* _Data for the task_:
* * * * * * * * *

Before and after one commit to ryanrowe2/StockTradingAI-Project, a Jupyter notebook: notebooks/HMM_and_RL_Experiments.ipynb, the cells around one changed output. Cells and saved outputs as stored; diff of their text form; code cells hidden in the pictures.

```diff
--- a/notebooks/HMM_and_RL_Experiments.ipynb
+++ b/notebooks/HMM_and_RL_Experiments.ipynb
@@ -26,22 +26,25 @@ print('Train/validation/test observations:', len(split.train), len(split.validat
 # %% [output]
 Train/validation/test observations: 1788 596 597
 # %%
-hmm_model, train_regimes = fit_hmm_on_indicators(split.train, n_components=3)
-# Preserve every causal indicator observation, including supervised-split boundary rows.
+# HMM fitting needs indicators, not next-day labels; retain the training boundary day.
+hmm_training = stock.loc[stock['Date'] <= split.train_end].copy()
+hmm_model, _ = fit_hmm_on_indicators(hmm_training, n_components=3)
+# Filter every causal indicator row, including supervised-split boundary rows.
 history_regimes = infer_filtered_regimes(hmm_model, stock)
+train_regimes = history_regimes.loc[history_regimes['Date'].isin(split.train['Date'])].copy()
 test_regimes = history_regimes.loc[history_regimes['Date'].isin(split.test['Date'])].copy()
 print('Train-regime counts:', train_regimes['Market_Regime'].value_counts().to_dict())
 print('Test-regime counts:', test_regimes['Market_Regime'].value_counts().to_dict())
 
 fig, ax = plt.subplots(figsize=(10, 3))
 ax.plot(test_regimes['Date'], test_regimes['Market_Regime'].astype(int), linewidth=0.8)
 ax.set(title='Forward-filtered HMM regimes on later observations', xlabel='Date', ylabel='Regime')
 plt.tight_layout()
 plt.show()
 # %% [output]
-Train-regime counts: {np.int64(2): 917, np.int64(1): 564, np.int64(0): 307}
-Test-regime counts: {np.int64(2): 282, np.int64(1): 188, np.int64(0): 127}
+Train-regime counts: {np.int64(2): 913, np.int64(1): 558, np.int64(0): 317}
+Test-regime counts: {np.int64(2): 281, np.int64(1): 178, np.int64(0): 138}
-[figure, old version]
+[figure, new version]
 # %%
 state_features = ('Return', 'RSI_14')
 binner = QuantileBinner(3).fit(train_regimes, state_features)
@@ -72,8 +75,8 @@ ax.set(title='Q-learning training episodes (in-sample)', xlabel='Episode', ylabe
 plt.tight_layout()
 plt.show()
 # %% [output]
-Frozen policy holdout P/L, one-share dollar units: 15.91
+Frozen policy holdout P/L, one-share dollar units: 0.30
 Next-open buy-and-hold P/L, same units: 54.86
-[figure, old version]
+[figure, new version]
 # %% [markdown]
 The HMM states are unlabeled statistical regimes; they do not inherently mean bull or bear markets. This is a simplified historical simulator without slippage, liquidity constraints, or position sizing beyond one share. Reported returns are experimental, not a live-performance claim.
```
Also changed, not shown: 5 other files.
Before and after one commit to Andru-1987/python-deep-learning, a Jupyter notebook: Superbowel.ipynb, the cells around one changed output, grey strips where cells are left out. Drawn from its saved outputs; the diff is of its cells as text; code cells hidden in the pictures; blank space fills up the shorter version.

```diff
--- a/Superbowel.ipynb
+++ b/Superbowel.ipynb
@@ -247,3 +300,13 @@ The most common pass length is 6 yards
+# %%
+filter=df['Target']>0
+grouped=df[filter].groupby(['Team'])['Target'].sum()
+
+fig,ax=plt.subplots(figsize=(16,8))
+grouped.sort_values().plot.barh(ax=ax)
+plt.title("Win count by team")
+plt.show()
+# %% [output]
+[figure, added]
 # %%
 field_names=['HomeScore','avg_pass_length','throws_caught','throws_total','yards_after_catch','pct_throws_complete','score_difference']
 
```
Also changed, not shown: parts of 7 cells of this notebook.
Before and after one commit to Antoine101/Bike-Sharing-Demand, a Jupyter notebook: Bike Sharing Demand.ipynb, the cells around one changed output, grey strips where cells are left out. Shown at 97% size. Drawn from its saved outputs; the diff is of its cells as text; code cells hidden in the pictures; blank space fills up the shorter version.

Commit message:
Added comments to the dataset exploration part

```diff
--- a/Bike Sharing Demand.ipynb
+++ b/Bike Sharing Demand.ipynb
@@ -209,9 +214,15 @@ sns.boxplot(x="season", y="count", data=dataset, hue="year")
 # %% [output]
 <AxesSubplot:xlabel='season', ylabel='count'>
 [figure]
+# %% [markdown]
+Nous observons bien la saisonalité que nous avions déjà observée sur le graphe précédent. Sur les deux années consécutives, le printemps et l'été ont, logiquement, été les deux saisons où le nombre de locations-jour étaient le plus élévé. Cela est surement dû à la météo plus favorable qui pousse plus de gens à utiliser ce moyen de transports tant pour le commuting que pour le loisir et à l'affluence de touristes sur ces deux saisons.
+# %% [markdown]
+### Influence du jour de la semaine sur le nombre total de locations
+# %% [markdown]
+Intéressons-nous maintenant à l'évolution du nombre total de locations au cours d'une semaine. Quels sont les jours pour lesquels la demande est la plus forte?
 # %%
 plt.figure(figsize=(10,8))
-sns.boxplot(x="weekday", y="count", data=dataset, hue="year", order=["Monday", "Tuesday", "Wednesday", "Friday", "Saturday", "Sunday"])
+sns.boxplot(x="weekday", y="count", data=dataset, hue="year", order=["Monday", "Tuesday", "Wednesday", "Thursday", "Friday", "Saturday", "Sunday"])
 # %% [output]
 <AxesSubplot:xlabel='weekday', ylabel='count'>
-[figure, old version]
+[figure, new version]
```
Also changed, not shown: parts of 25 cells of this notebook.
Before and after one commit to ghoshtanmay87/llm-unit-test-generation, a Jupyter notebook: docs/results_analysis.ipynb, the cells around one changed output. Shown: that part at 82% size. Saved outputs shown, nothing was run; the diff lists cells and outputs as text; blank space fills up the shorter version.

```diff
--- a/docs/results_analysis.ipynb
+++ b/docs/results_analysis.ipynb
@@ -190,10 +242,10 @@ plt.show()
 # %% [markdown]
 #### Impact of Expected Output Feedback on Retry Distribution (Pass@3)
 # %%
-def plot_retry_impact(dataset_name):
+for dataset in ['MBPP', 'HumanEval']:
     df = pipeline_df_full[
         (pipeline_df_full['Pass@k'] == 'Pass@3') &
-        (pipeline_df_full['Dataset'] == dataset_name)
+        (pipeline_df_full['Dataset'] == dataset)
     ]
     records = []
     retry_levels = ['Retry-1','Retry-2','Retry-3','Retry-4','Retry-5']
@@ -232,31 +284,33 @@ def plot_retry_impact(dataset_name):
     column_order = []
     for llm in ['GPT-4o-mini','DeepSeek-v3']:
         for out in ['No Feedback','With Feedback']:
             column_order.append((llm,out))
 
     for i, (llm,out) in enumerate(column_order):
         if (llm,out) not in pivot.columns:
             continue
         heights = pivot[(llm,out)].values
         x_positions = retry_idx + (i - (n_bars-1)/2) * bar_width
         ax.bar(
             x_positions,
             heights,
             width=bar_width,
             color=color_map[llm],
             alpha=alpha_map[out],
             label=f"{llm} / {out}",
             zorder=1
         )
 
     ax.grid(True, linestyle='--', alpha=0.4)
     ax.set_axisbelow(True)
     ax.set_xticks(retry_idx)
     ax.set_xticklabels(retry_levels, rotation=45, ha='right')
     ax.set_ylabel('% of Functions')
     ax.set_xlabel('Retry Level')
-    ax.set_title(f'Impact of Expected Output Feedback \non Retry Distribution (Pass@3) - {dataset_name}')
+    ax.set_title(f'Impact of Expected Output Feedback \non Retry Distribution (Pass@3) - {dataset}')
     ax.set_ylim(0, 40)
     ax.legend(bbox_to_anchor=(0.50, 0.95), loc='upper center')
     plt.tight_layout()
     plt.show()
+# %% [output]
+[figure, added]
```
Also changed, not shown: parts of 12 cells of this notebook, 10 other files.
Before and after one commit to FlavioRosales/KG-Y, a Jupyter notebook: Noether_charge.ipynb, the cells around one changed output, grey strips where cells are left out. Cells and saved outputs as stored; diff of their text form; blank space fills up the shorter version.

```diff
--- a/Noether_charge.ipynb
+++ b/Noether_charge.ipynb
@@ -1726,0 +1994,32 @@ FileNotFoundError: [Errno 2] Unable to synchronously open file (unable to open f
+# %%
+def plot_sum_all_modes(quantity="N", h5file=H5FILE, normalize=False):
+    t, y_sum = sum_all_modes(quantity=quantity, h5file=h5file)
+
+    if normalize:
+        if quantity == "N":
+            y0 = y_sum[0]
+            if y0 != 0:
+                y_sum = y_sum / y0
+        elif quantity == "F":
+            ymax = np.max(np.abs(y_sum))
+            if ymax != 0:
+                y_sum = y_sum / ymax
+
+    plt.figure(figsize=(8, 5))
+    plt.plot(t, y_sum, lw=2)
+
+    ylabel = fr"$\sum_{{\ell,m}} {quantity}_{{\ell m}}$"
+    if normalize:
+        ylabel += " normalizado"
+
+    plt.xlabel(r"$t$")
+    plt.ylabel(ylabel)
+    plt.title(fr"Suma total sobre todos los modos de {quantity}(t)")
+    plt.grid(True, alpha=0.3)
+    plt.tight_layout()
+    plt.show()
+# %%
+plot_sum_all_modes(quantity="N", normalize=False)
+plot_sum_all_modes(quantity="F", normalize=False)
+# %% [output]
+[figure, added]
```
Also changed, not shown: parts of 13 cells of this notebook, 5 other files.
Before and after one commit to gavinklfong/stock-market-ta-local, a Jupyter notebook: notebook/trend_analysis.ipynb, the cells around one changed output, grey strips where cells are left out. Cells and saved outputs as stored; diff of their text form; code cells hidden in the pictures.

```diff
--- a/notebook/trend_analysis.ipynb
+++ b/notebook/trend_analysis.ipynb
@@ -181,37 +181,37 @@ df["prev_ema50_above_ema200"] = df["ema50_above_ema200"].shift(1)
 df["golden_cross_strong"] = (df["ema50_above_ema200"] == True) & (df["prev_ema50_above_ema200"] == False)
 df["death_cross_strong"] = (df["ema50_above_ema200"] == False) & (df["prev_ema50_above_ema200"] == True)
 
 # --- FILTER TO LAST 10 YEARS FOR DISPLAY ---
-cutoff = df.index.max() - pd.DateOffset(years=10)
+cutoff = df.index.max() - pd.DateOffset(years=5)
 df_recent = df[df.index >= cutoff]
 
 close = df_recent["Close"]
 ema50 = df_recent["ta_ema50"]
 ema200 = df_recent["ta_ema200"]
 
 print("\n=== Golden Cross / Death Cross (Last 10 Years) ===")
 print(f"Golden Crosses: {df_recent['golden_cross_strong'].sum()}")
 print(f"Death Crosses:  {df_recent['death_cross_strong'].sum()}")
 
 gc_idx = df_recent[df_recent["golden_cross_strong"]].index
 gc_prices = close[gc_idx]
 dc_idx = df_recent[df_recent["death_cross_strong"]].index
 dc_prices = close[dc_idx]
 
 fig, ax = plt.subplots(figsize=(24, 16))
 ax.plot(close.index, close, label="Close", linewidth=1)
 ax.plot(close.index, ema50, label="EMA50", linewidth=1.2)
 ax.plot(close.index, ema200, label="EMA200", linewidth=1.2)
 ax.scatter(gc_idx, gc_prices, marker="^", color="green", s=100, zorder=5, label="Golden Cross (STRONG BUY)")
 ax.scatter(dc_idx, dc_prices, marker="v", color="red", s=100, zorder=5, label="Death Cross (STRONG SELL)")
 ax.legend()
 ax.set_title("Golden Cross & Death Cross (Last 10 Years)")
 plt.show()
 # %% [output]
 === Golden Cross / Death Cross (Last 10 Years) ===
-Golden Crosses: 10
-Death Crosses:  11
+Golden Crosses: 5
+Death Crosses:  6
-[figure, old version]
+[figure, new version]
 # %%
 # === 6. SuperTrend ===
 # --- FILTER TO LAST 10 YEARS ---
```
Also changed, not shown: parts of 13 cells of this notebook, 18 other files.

* * * * * * * * *

Each line with the word "DateOffset" in the records above belongs in the result; copy all of them.

-cutoff = df.index.max() - pd.DateOffset(years=10)
+cutoff = df.index.max() - pd.DateOffset(years=5)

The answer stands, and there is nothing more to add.